A draft report seen by RTÉ News recommends a major overhaul to public sector allowances.
Following a committee examination of allowances paid to public servants, findings revealed that there were 1,100 types of allowances available.
The committee recommends that levels of expenses or allowances payable to politicians should be determined independently or vouched from the beginning of next year.
Last year, politicians received almost €1.4m in unvouched payments under the allowances for public representations and secretarial assistance.
From 1 January 2013, PAC recommends that all payments of allowances to Members of the Oireachtas should be on the sole basis of vouched or verified payments.
Three types of politicians' allowances examined:
It notes that there are three kinds of allowances, there are those paid to cover expenses arising in the course of parliamentary duties.
The second type of allowance is for specific duties undertaken by certain TDs or senators.
The third type of allowance is paid in the public interest to support political parties and independent members.
PAC also calls for an independent review of the Party Leaders Allowance, which cost the state almost €8m in 2011.
It also calls for an independent review of the system of allowances payable for specified positions in the Dáil, Seanad, Oireachtas Commission and Committees.
The estimated cost of such allowances this year is just over €325,000.
The report states: "The travel and accommodation payment is subject to verification based on an attendance management system with the rates calculated on the basis of distance between the principal residence of the member and Leinster House.
“The Committee does not regard this payment as unvouched as it is a structured way of applying the public service travel and subsistence rules whose administration requires review.
“The Committee is of the view that all payments relating to expenses should be on the basis of a vouched claim or be subject to verification.”
The report suggests that pay structures in education should be reviewed to streamline the system.
It suggests that many of the 339 allowances currently in the system should be removed.
The PAC found that 16% of the overall teachers' pay bill comprises of allowances.
Proposals of pay-banding were put forward for management grades and extra duty posts.
It suggests that teachers’ pay scale should be reviewed to introduce a long service increment for teachers with 35 years service.
This proposal would eliminate an allowance which was paid to 2,324 teachers last year.
The education sector costs €5.116bn which includes costs for schools, institutes of technology, universities and VECs.
Allowances account for €639m or 12.5% of the overall pay allocation.
Teachers received €616m equating to 96% of all allowances paid in the education sector.
The PAC recommends that many allowances in the prison service should be reclassified and streamlined to avoid situations where staff receive multiple allowances.
It discovered that 136 allowances are payable in the Prison Service which employs almost 3,500 staff.

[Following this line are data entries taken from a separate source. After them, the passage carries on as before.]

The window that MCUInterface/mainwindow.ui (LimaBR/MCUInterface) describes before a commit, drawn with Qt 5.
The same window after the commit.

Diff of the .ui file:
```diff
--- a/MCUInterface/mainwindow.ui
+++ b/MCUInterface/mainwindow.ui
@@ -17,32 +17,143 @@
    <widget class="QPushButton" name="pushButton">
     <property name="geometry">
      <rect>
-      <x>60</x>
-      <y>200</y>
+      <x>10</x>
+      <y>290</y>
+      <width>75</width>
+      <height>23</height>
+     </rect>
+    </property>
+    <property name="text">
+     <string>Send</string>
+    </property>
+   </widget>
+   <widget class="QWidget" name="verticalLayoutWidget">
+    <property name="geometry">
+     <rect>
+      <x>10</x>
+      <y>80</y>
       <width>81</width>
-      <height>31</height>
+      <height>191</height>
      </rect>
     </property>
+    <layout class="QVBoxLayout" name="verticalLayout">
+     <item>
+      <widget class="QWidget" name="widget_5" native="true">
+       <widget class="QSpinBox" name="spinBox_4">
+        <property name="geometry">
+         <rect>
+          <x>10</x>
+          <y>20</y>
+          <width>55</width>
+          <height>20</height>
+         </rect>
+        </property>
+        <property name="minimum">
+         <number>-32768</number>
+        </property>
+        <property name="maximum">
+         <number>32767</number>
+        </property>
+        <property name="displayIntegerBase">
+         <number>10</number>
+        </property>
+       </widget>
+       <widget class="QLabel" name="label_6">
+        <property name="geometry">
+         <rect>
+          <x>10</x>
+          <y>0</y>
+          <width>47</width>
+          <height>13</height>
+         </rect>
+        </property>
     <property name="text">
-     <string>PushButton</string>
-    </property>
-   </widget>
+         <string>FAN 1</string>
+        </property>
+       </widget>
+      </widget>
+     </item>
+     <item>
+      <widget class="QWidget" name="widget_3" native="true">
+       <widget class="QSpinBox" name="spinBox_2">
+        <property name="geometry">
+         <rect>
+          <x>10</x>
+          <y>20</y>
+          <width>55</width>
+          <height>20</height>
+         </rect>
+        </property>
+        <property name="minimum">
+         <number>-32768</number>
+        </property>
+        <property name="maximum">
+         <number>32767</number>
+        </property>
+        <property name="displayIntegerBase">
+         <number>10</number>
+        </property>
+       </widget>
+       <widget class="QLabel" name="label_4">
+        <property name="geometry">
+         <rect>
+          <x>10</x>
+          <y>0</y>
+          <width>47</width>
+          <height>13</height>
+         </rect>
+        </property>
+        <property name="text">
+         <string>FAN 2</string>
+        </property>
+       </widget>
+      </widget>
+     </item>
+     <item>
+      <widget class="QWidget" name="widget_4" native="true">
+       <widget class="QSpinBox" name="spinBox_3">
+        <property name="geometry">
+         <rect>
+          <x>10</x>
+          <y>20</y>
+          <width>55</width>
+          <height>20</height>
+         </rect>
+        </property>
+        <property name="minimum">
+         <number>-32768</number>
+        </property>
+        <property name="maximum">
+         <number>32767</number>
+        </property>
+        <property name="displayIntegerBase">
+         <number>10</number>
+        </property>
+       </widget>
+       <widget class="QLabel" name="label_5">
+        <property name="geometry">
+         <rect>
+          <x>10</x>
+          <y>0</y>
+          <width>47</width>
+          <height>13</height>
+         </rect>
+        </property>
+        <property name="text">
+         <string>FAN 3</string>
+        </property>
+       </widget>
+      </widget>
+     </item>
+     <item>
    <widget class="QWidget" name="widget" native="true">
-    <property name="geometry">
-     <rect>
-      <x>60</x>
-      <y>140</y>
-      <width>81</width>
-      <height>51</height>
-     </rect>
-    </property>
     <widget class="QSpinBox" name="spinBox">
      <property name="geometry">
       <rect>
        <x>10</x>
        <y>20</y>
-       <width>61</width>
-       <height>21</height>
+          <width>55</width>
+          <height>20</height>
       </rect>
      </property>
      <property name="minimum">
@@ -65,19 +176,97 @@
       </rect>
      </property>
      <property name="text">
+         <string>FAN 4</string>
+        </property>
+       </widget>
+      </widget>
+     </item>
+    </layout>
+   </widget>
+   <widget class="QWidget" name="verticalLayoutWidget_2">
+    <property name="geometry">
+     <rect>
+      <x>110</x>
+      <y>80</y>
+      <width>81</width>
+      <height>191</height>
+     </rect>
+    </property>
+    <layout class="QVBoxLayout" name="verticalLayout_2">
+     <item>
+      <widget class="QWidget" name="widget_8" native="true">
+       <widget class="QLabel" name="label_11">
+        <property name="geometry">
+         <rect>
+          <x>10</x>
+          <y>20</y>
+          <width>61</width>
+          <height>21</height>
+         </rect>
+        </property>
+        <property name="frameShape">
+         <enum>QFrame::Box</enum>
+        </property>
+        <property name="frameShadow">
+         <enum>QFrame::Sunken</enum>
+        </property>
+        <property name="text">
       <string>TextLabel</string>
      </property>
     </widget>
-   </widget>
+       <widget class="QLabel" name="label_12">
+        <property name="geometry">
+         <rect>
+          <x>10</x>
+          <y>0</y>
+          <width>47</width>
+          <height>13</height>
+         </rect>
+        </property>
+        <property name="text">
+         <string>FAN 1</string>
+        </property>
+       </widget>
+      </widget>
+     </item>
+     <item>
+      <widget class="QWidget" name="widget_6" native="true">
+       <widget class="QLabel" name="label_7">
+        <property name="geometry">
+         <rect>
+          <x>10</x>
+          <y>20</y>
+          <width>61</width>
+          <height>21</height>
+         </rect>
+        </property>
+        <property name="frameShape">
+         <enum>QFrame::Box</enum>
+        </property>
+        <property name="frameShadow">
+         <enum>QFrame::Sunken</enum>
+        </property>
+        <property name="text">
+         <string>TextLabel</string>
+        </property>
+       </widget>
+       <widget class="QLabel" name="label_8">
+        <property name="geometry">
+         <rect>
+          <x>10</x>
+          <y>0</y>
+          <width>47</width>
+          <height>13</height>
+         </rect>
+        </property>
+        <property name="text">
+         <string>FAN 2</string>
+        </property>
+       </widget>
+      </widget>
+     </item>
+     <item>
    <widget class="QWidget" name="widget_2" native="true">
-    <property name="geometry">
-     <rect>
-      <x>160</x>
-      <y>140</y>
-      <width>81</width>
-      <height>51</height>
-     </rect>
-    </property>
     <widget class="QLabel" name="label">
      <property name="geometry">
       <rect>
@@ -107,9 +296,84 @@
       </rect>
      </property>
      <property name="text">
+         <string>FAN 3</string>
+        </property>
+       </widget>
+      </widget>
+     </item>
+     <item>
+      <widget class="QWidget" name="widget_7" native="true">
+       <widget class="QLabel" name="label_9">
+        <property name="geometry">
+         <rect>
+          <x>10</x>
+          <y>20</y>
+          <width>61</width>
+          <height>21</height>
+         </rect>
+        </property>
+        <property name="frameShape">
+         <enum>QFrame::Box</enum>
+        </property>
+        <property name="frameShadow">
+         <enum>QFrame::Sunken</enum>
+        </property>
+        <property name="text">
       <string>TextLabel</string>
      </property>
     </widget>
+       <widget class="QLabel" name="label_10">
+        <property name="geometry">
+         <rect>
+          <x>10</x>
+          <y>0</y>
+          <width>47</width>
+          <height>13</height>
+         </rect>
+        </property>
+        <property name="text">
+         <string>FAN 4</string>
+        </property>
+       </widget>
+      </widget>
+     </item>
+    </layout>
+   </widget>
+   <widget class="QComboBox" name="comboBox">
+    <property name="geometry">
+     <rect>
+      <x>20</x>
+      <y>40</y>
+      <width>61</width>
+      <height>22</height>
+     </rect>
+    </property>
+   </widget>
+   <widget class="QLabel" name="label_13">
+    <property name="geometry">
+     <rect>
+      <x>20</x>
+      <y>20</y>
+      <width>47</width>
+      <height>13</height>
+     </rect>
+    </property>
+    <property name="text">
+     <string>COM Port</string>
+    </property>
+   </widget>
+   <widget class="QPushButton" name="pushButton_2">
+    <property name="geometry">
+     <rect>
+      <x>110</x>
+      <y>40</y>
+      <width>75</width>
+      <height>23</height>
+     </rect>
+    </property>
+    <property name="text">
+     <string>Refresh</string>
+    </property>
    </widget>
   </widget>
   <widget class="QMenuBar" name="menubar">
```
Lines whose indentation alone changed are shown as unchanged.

It notes that on average, each prison officer received 14 allowances.
It cites one instance where a nurse officer received 18 different allowances, while an assistant governor received 17 allowances.
There are 12 different types of allowance for night duty alone.
The Committee recommends that the pensionable rent allowance worth between €3,806 and €4,229 a year should not be paid to new recruits.
It says the pay gap that would result from this should be addressed by allowing new recruits to start at a higher point on the pay scale.
The Committee found that 20% of the Garda pay bill went on payments due under 108 allowances.
The Public Accounts Committee has said that extra payments of up to €60,000 a year for individual gardaí are not sustainable in the long term.
On average 30% of garda pay is made up of overtime and allowances, rising to almost 37% for inspectors.
Four inspectors earned more than €60,000 in extra remuneration while ten earned more than €55,000.
Some 30 allowances have not been approved for new recipients.
The committee noted that many allowances totalling almost €125m were effectively premium payments for round the clock working arrangements.
The PAC recommends a review of what constitutes the working week.
The rent allowance of just over €4,000 a year is paid to all members below the rank of assistant commissioner.
It is now subject to review under Croke Park - and will not be paid to new recruits.
The PAC says any resulting pay gap between incumbents and new recruits could be addressed by allow the new entrants to start at a higher point on the pay scale.
The role of hospital consultants who receive a Clinical Directors Allowance of €46,000 a year should be reviewed to ensure that they are fully committed to public service.
59 consultants receive the allowance in 2011, but under the terms of their contracts, some can continue to engage in private practice.
The report says the issue for the committee is that the management and leadership obligations of the role should entail that those clinical directors are wholly focussed on the delivery of services within the public health system.
The committee recommends that the HSE should review the role and performance of clinical directors in the context of commitments of post holders to private practice and should seek where possible to have post holders commit fully to public service.
It also recommends that HSE payroll systems must be improved significantly to allow oversight and detailed information on pay, overtime and allowances paid to HSE staff and employees in the voluntary sector.
The PAC also acknowledges that for those on low pay, allowances comprise a large percentage of their pay and should be protected.